CLICK HERE for an update on what's being done to repair the clock and arrange ongoing maintenance for the clock, the clock tower, and all other heritage built items at Prince Henry. The main aims of the game are:
to get the clock in working order
create and implement a maintenance plan for the clock, the clock tower, and all other heritage built items at Prince Henry
to secure a reliable and permanent solution to ongoing maintenance requirements.
About the Clock Tower
The original clock tower has an interesting and unusual history. The clock itself is no ordinary time piece, but an aristocrat with a past.
Manufactured in 1878 at Blenheim in Germany, the clock was brought to Australia for the Sydney Exhibition of 1879. A disastrous fire destroyed the Exhibition however the clock was salvaged, unharmed and intact.
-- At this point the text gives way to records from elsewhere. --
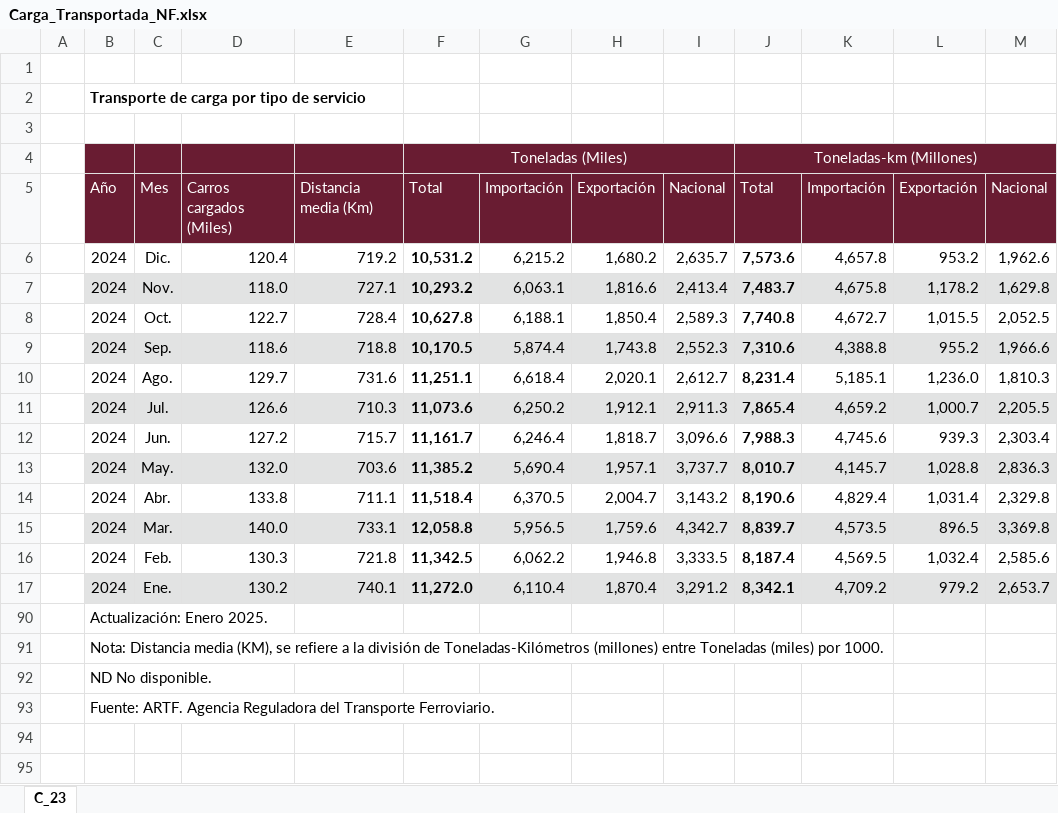
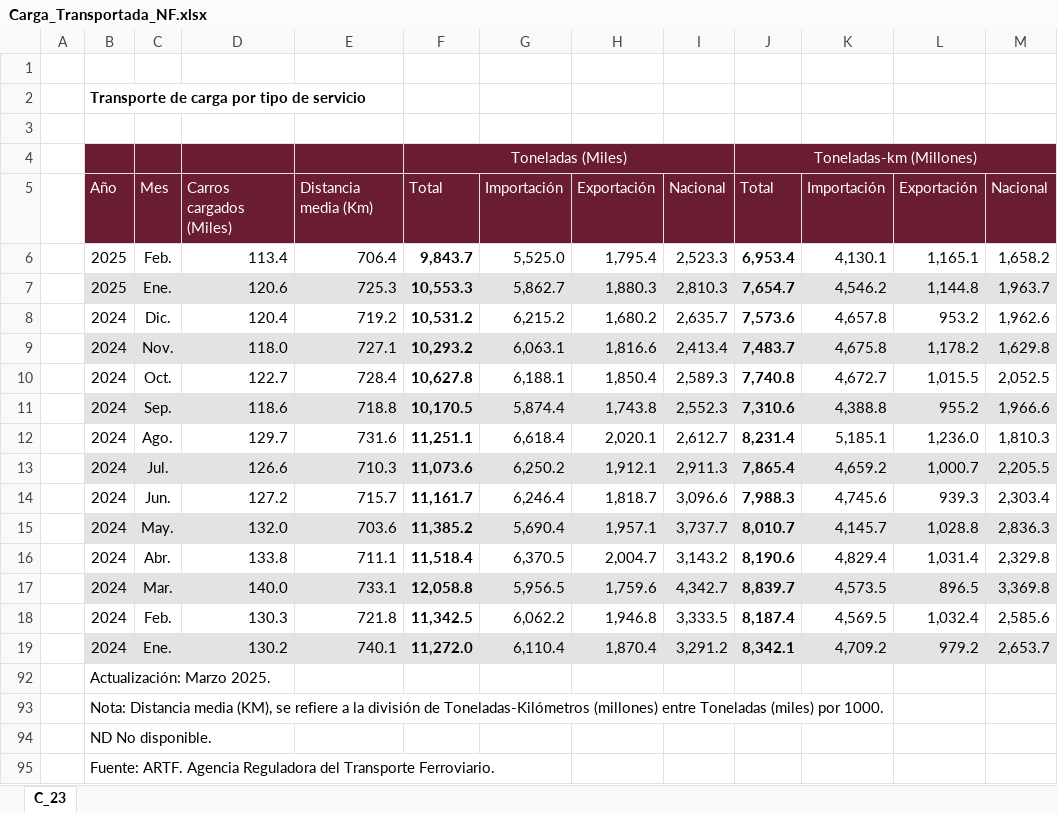
Before and after one commit to NeczarLopez/TI_Estadistica_Mensual_SICT, an Excel workbook: Carga_Transportada_NF.xlsx, sheet C_23, drawn as a sheet; values as stored, in another font and other column widths than the file's, no borders; table styles not drawn; addresses are those after the commit; the diff names each change by its address in the sheet, - before the commit and + after, or states it on an @@ line.

```diff
--- a/Carga_Transportada_NF.xlsx (sheet C_23)
+++ b/Carga_Transportada_NF.xlsx (sheet C_23)
+row 6:  | 2025 | Feb. | 113.4 | 706.4 | 9,843.7 | 5,525.0 | 1,795.4 | 2,523.3 | 6,953.4 | 4,130.1 | 1,165.1 | 1,658.2
+row 7:  | 2025 | Ene. | 120.6 | 725.3 | 10,553.3 | 5,862.7 | 1,880.3 | 2,810.3 | 7,654.7 | 4,546.2 | 1,144.8 | 1,963.7
-B92: Actualización: Enero 2025.
+B92: Actualización: Marzo 2025.
```
Also changed, not shown: Carga_por_aerolinea_nac.xlsx, Carga_por_empresa_F.xlsx, 31 other files.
After a brief time in Sydney’s Botanic Gardens it was sent to Bourke for use as the town's clock. Eventually it made its way back to Sydney and was kept in government stores until it was decided that it would be a suitable addition to The Coast Hospital.
In 1898 the clock was mounted in an ’artistic‘ tower built by Henry Tucker Jones.
The clock tower was constructed from wood and corrugated iron. It was unconventional in that not only did the lower part of the tower support the upper part, it also acted as a meat safe.
Presiding over the busy routine of the hospital, this intriguing clock tower rang out its melodious hourly clang until it was demolished in the 1930s as The Coast Hospital began to undergo a major transformation.
The clock was stored at the hospital until 1953 when it was later installed in an elegant three storey high, square, brick tower complete with a copper roof and wind vane. Located in full view of the hospital gates and adjacent to Ward 1 (now The Flowers Ward), is where it still stands today.
The clock tower was dedicated to the memory of two air force officers, Flying Officer Norman F Dwyer and his cousin Wing Commander Stanley G Stilling, DFC. Both were killed in action during the Second World War. Mr W Dwyer, father of Norman, was at one time a manager of the hospital.
A Coast Chronicle – The History of the Prince Henry Hospital, CR Boughton.